    The strive for a time-efficient construction process naturally put focus on the possibility of reducing the time of waiting between stages of construction, thereby minimizing the construction cost. If recently placed concrete, cast or sprayed, is exposed to impact vibrations at an early age while still in the process of hardening, damage that threatens the function of the hard concrete may occur. A waiting time when the concrete remains undisturbed, or a safe distance to the vibration source, is therefore needed. However, there is little, or no, fully proven knowledge of the length of this distance or time and there are no established guidelines for practical use. Therefore, conservative vibration limits are used for young and hardening concrete exposed to vibrations from e.g. blasting.

    As a first step in the dynamic analysis of a structure, the dynamic loads should always be identified and characterized. Here it is concluded that impact-type loads are the most dangerous of possible dynamic loads on young and hardening concrete. Shotcrete (sprayed concrete) on hard rock exposed to blasting and cast laboratory specimens subjected to direct mechanical impact loads have been investigated using finite element models based on the same analysis principles. Stress wave propagation is described in the same way whether it is through hard rock towards a shotcrete lining or through an element of young concrete. However, the failure modes differ for the two cases where shotcrete usually is damaged through loss of bond, partly or over larger sections that may result in shotcrete downfall. Cracking in shotcrete due to vibrations only is unusual and has not been observed during previous in situ tests. The study of shotcrete is included to demonstrate the need of specialized guidelines for cases other than for mass concrete, i.e. structural elements or concrete volumes with large dimensions in all directions.

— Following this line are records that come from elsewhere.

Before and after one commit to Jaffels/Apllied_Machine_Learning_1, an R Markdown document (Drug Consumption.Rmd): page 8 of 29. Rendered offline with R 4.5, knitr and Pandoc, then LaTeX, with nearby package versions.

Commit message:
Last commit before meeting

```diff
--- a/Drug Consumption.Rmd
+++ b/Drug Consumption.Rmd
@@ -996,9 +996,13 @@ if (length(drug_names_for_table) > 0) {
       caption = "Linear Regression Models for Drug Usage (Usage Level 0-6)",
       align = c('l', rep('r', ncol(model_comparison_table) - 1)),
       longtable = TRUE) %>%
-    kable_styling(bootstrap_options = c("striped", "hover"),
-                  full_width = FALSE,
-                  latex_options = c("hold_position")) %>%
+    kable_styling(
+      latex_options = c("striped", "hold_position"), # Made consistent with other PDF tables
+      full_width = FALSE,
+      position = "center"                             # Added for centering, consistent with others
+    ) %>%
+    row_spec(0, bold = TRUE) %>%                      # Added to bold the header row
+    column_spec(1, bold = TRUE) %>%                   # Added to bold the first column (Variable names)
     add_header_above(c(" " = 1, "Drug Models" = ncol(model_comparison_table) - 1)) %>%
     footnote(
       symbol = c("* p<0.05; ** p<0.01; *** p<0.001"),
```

    Within this project, work on evaluating and proposing analytical models are made in several steps, first with a focus on describing the behaviour of shotcrete on hard rock. It is demonstrated that wave propagation through rock towards shotcrete can be described using two-dimensional elastic finite element models in a dynamic analysis. The models must include the material properties of the rock and the accuracy of these parameters will greatly affect the results. It is possible to follow the propagation of stress waves through the rock mass, from the centre of blasting to the reflection at the shotcrete-rock interface. It is acceptable to use elastic material formulations until the strains are outside the elastic range, which thus indicates imminent material failure. The higher complexity of this type of model, compared with mechanical models using mass and spring elements, makes it possible to analyse more sophisticated geometries. Comparisons are made between numerical results and measurements from experiments in mining tunnels with ejected rock mass and shotcrete bond failure, and with measurements made during blasting for tunnel construction where rock and shotcrete remained intact. The calculated results are in good correspondence with the in situ observations and measurements, and with previous numerical modelling results. Examples of preliminary recommendations for practical use are given and it is demonstrated how the developed models and suggested analytical technique can be used for further detailed investigations.

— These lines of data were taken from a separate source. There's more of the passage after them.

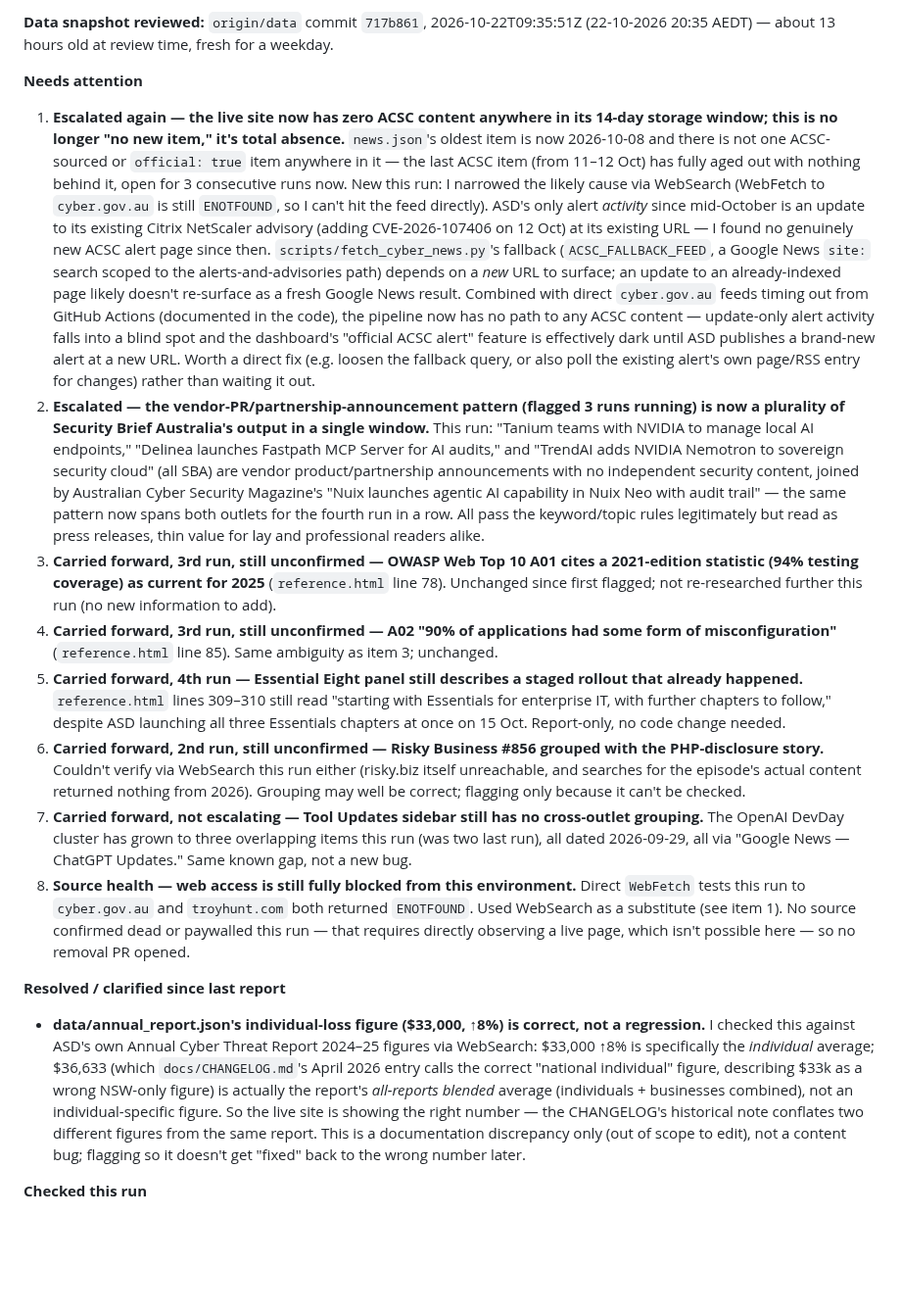
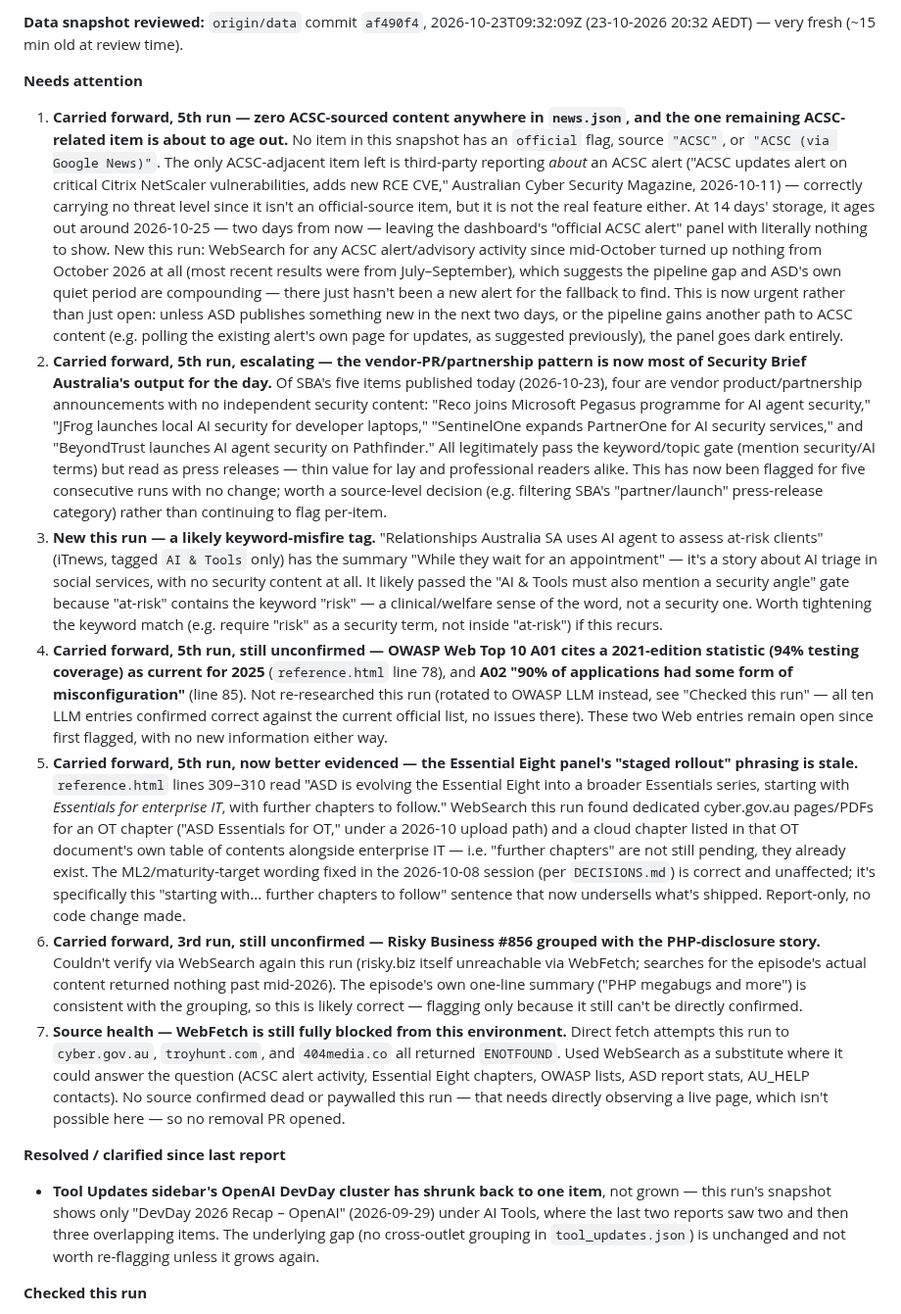
Before and after one commit to boenwip/cyber-dashboard, a Markdown page: docs/CONTENT_INTEGRITY_REPORT.md, the part around one of its changes. Shown at 98% size. Drawn GitHub-style; blank space fills up the shorter version.

Commit message:
[Content Integrity Agent] content report — 2026-10-23
Co-Authored-By: Claude Sonnet 5 <noreply@anthropic.com>
Claude-Session: https://claude.ai/code/session_01GqQDN4KjfBCLxBFVcpeW59

```diff
--- a/docs/CONTENT_INTEGRITY_REPORT.md
+++ b/docs/CONTENT_INTEGRITY_REPORT.md
@@ -6,20 +6,19 @@ Overwritten by the Content Integrity Agent on each run; past runs are in this fi
 
-**Data snapshot reviewed:** `origin/data` commit `717b861`, 2026-10-22T09:35:51Z (22-10-2026 20:35 AEDT) — about 13 hours old at review time, fresh for a weekday.
+**Data snapshot reviewed:** `origin/data` commit `af490f4`, 2026-10-23T09:32:09Z (23-10-2026 20:32 AEDT) — very fresh (~15 min old at review time).
 
 **Needs attention**
 
-1. **Escalated again — the live site now has zero ACSC content anywhere in its 14-day storage window; this is no longer "no new item," it's total absence.** `news.json`'s oldest item is now 2026-10-08 and there is not one ACSC-sourced or `official: true` item anywhere in it — the last ACSC item (from 11–12 Oct) has fully aged out with nothing behind it, open for 3 consecutive runs now. New this run: I narrowed the likely cause via WebSearch (WebFetch to `cyber.gov.au` is still `ENOTFOUND`, so I can't hit the feed directly). ASD's only alert *activity* since mid-October is an update to its existing Citrix NetScaler advisory (adding CVE-2026-107406 on 12 Oct) at its existing URL — I found no genuinely new ACSC alert page since then. `scripts/fetch_cyber_news.py`'s fallback (`ACSC_FALLBACK_FEED`, a Google News `site:` search scoped to the alerts-and-advisories path) depends on a *new* URL to surface; an update to an already-indexed page likely doesn't re-surface as a fresh Google News result. Combined with direct `cyber.gov.au` feeds timing out from GitHub Actions (documented in the code), the pipeline now has no path to any ACSC content — update-only alert activity falls into a blind spot and the dashboard's "official ACSC alert" feature is effectively dark until ASD publishes a brand-new alert at a new URL. Worth a direct fix (e.g. loosen the fallback query, or also poll the existing alert's own page/RSS entry for changes) rather than waiting it out.
-2. **Escalated — the vendor-PR/partnership-announcement pattern (flagged 3 runs running) is now a plurality of Security Brief Australia's output in a single window.** This run: "Tanium teams with NVIDIA to manage local AI endpoints," "Delinea launches Fastpath MCP Server for AI audits," and "TrendAI adds NVIDIA Nemotron to sovereign security cloud" (all SBA) are vendor product/partnership announcements with no independent security content, joined by Australian Cyber Security Magazine's "Nuix launches agentic AI capability in Nuix Neo with audit trail" — the same pattern now spans both outlets for the fourth run in a row. All pass the keyword/topic rules legitimately but read as press releases, thin value for lay and professional readers alike.
-3. **Carried forward, 3rd run, still unconfirmed — OWASP Web Top 10 A01 cites a 2021-edition statistic (94% testing coverage) as current for 2025** (`reference.html` line 78). Unchanged since first flagged; not re-researched further this run (no new information to add).
-4. **Carried forward, 3rd run, still unconfirmed — A02 "90% of applications had some form of misconfiguration"** (`reference.html` line 85). Same ambiguity as item 3; unchanged.
-5. **Carried forward, 4th run — Essential Eight panel still describes a staged rollout that already happened.** `reference.html` lines 309–310 still read "starting with Essentials for enterprise IT, with further chapters to follow," despite ASD launching all three Essentials chapters at once on 15 Oct. Report-only, no code change needed.
-6. **Carried forward, 2nd run, still unconfirmed — Risky Business #856 grouped with the PHP-disclosure story.** Couldn't verify via WebSearch this run either (risky.biz itself unreachable, and searches for the episode's actual content returned nothing from 2026). Grouping may well be correct; flagging only because it can't be checked.
-7. **Carried forward, not escalating — Tool Updates sidebar still has no cross-outlet grouping.** The OpenAI DevDay cluster has grown to three overlapping items this run (was two last run), all dated 2026-09-29, all via "Google News — ChatGPT Updates." Same known gap, not a new bug.
-8. **Source health — web access is still fully blocked from this environment.** Direct `WebFetch` tests this run to `cyber.gov.au` and `troyhunt.com` both returned `ENOTFOUND`. Used WebSearch as a substitute (see item 1). No source confirmed dead or paywalled this run — that requires directly observing a live page, which isn't possible here — so no removal PR opened.
+1. **Carried forward, 5th run — zero ACSC-sourced content anywhere in `news.json`, and the one remaining ACSC-related item is about to age out.** No item in this snapshot has an `official` flag, source `"ACSC"`, or `"ACSC (via Google News)"`. The only ACSC-adjacent item left is third-party reporting *about* an ACSC alert ("ACSC updates alert on critical Citrix NetScaler vulnerabilities, adds new RCE CVE," Australian Cyber Security Magazine, 2026-10-11) — correctly carrying no threat level since it isn't an official-source item, but it is not the real feature either. At 14 days' storage, it ages out around 2026-10-25 — two days from now — leaving the dashboard's "official ACSC alert" panel with literally nothing to show. New this run: WebSearch for any ACSC alert/advisory activity since mid-October turned up nothing from October 2026 at all (most recent results were from July–September), which suggests the pipeline gap and ASD's own quiet period are compounding — there just hasn't been a new alert for the fallback to find. This is now urgent rather than just open: unless ASD publishes something new in the next two days, or the pipeline gains another path to ACSC content (e.g. polling the existing alert's own page for updates, as suggested previously), the panel goes dark entirely.
+2. **Carried forward, 5th run, escalating — the vendor-PR/partnership pattern is now most of Security Brief Australia's output for the day.** Of SBA's five items published today (2026-10-23), four are vendor product/partnership announcements with no independent security content: "Reco joins Microsoft Pegasus programme for AI agent security," "JFrog launches local AI security for developer laptops," "SentinelOne expands PartnerOne for AI security services," and "BeyondTrust launches AI agent security on Pathfinder." All legitimately pass the keyword/topic gate (mention security/AI terms) but read as press releases — thin value for lay and professional readers alike. This has now been flagged for five consecutive runs with no change; worth a source-level decision (e.g. filtering SBA's "partner/launch" press-release category) rather than continuing to flag per-item.
+3. **New this run — a likely keyword-misfire tag.** "Relationships Australia SA uses AI agent to assess at-risk clients" (iTnews, tagged `AI & Tools` only) has the summary "While they wait for an appointment" — it's a story about AI triage in social services, with no security content at all. It likely passed the "AI & Tools must also mention a security angle" gate because "at-risk" contains the keyword "risk" — a clinical/welfare sense of the word, not a security one. Worth tightening the keyword match (e.g. require "risk" as a security term, not inside "at-risk") if this recurs.
+4. **Carried forward, 5th run, still unconfirmed — OWASP Web Top 10 A01 cites a 2021-edition statistic (94% testing coverage) as current for 2025** (`reference.html` line 78), and **A02 "90% of applications had some form of misconfiguration"** (line 85). Not re-researched this run (rotated to OWASP LLM instead, see "Checked this run" — all ten LLM entries confirmed correct against the current official list, no issues there). These two Web entries remain open since first flagged, with no new information either way.
+5. **Carried forward, 5th run, now better evidenced — the Essential Eight panel's "staged rollout" phrasing is stale.** `reference.html` lines 309–310 read "ASD is evolving the Essential Eight into a broader Essentials series, starting with *Essentials for enterprise IT*, with further chapters to follow." WebSearch this run found dedicated cyber.gov.au pages/PDFs for an OT chapter ("ASD Essentials for OT," under a 2026-10 upload path) and a cloud chapter listed in that OT document's own table of contents alongside enterprise IT — i.e. "further chapters" are not still pending, they already exist. The ML2/maturity-target wording fixed in the 2026-10-08 session (per `DECISIONS.md`) is correct and unaffected; it's specifically this "starting with... further chapters to follow" sentence that now undersells what's shipped. Report-only, no code change made.
+6. **Carried forward, 3rd run, still unconfirmed — Risky Business #856 grouped with the PHP-disclosure story.** Couldn't verify via WebSearch again this run (risky.biz itself unreachable via WebFetch; searches for the episode's actual content returned nothing past mid-2026). The episode's own one-line summary ("PHP megabugs and more") is consistent with the grouping, so this is likely correct — flagging only because it still can't be directly confirmed.
+7. **Source health — WebFetch is still fully blocked from this environment.** Direct fetch attempts this run to `cyber.gov.au`, `troyhunt.com`, and `404media.co` all returned `ENOTFOUND`. Used WebSearch as a substitute where it could answer the question (ACSC alert activity, Essential Eight chapters, OWASP lists, ASD report stats, AU_HELP contacts). No source confirmed dead or paywalled this run — that needs directly observing a live page, which isn't possible here — so no removal PR opened.
 
 **Resolved / clarified since last report**
 
-- **data/annual_report.json's individual-loss figure ($33,000, ↑8%) is correct, not a regression.** I checked this against ASD's own Annual Cyber Threat Report 2024–25 figures via WebSearch: $33,000 ↑8% is specifically the *individual* average; $36,633 (which `docs/CHANGELOG.md`'s April 2026 entry calls the correct "national individual" figure, describing $33k as a wrong NSW-only figure) is actually the report's *all-reports blended* average (individuals + businesses combined), not an individual-specific figure. So the live site is showing the right number — the CHANGELOG's historical note conflates two different figures from the same report. This is a documentation discrepancy only (out of scope to edit), not a content bug; flagging so it doesn't get "fixed" back to the wrong number later.
+- **Tool Updates sidebar's OpenAI DevDay cluster has shrunk back to one item**, not grown — this run's snapshot shows only "DevDay 2026 Recap – OpenAI" (2026-09-29) under AI Tools, where the last two reports saw two and then three overlapping items. The underlying gap (no cross-outlet grouping in `tool_updates.json`) is unchanged and not worth re-flagging unless it grows again.
 
 **Checked this run**
 
```
Also changed, not shown: other parts of docs/CONTENT_INTEGRITY_REPORT.md (+7 -7 lines).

    The modelling concept has also been used for analysis of impact loaded beams and concrete prisms modelled with 3D solid elements. As a first analysis step, an elastic material model was used to validate laboratory experiments with hammer-loaded concrete beams. The laboratory beam remained un-cracked during the experiments, and thus it was possible to achieve a good agreement using a linear elastic material model for fully hardened concrete. The model was further developed to enable modelling of cracked specimens. For verification of the numerical results, earlier laboratory experiments with hammer impacted smaller prisms of young concrete were chosen. A comparison between results showed that the laboratory tests can be reproduced numerically and those free vibration modes and natural frequencies of the test prisms contributed to the strain concentrations that gave cracking at high loads. Furthermore, it was investigated how a test prism modified with notches at the middle section would behave during laboratory testing. Calculated results showed that all cracking would be concentrated to one crack with a width equal to the sum of the multiple cracks that develop in un-notched prisms. In laboratory testing, the modified prism will provide a more reliable indication of when the critical load level is reached.

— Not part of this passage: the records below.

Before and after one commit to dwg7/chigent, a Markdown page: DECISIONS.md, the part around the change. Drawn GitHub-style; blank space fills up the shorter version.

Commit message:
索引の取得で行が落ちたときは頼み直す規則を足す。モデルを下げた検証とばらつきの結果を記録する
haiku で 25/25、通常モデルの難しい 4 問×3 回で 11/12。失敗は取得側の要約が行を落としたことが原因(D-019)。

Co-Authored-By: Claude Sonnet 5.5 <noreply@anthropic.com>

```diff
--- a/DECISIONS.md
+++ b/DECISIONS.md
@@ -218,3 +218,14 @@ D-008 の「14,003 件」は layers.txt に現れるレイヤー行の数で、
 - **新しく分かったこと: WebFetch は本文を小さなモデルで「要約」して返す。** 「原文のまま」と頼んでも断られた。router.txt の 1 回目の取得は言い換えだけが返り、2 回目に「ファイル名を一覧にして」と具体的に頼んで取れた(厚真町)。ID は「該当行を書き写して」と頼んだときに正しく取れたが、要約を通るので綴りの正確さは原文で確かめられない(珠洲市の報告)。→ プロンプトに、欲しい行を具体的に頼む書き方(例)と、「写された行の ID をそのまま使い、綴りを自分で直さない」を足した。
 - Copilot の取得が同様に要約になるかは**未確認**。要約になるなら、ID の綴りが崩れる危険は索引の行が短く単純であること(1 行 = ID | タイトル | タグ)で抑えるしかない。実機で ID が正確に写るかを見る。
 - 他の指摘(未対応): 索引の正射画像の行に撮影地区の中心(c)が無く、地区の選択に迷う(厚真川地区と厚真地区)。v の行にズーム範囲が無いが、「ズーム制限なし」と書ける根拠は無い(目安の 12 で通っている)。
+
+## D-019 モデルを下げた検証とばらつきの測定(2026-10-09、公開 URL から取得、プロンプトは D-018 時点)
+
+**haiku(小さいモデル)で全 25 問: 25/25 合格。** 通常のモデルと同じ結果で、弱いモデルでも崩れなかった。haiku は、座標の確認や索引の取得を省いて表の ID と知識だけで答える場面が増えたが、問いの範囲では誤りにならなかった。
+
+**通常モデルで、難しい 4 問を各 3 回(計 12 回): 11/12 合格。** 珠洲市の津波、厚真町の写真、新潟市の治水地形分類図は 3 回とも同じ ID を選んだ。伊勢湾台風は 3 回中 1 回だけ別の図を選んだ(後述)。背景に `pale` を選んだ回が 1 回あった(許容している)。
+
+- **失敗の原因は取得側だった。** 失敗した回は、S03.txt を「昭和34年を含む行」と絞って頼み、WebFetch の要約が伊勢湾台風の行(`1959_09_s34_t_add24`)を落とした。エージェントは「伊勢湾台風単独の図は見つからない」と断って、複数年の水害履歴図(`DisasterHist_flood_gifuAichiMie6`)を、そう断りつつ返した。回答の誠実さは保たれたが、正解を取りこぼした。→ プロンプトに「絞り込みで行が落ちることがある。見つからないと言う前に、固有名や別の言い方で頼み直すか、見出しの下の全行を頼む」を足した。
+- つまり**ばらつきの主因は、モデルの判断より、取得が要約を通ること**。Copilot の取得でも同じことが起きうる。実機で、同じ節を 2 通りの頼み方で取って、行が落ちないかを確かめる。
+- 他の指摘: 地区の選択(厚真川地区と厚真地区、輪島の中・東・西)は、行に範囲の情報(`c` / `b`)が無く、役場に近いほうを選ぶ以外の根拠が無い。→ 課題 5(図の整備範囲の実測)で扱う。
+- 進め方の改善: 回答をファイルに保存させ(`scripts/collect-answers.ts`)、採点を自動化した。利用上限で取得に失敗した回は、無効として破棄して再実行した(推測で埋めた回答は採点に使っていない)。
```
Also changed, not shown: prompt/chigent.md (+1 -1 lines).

    This project has been interdisciplinary, combining structural dynamics, finite element modelling, concrete material technology, construction technology and rock support technology. It is a continuation from previous investigations of the effect on young shotcrete from blasting vibrations but this perspective has been widened to also include young, cast concrete. The outcome is a recommendation for how dynamic analysis of young concrete, cast and sprayed, can be carried out with an accurate description of the effect from impact-type loads. The type of numerical models presented and evaluated will provide an important tool for the work towards guidelines for practical use in civil engineering and concrete construction work. Some recommendations on safe distances and concrete ages are given, for newly cast concrete elements or mass concrete and for newly sprayed shotcrete on hard rock.

  • 7.
    Ahmed, Lamis
    KTH, School of Architecture and the Built Environment (ABE), Civil and Architectural Engineering, Concrete Structures.
    Vulnerability of shotcrete on tunnel walls during construction blasting2018Conference paper (Refereed)
  • 8.
    Ahmed, Lamis
    KTH, School of Architecture and the Built Environment (ABE), Civil and Architectural Engineering, Concrete Structures.
    Ökad kunskap om sprutbetong ger hållbara tunnlar2012In: Tidskriften Betong, no 6, p. 50-52Article in journal (Refereed)
  • 9.
    Ahmed, Lamis
    et al.
    KTH, School of Architecture and the Built Environment (ABE), Civil and Architectural Engineering, Concrete Structures.
    Ansell, Anders
    KTH, School of Architecture and the Built Environment (ABE), Civil and Architectural Engineering, Concrete Structures.
    A comparison of models for shotcrete in dynamically loaded rock tunnels2010In: Shotcrete: Elements of a system / [ed] E. Stefan Bernard, Taylor & Francis Group, 2010, p. 1-10Conference paper (Refereed)
    Abstract [en]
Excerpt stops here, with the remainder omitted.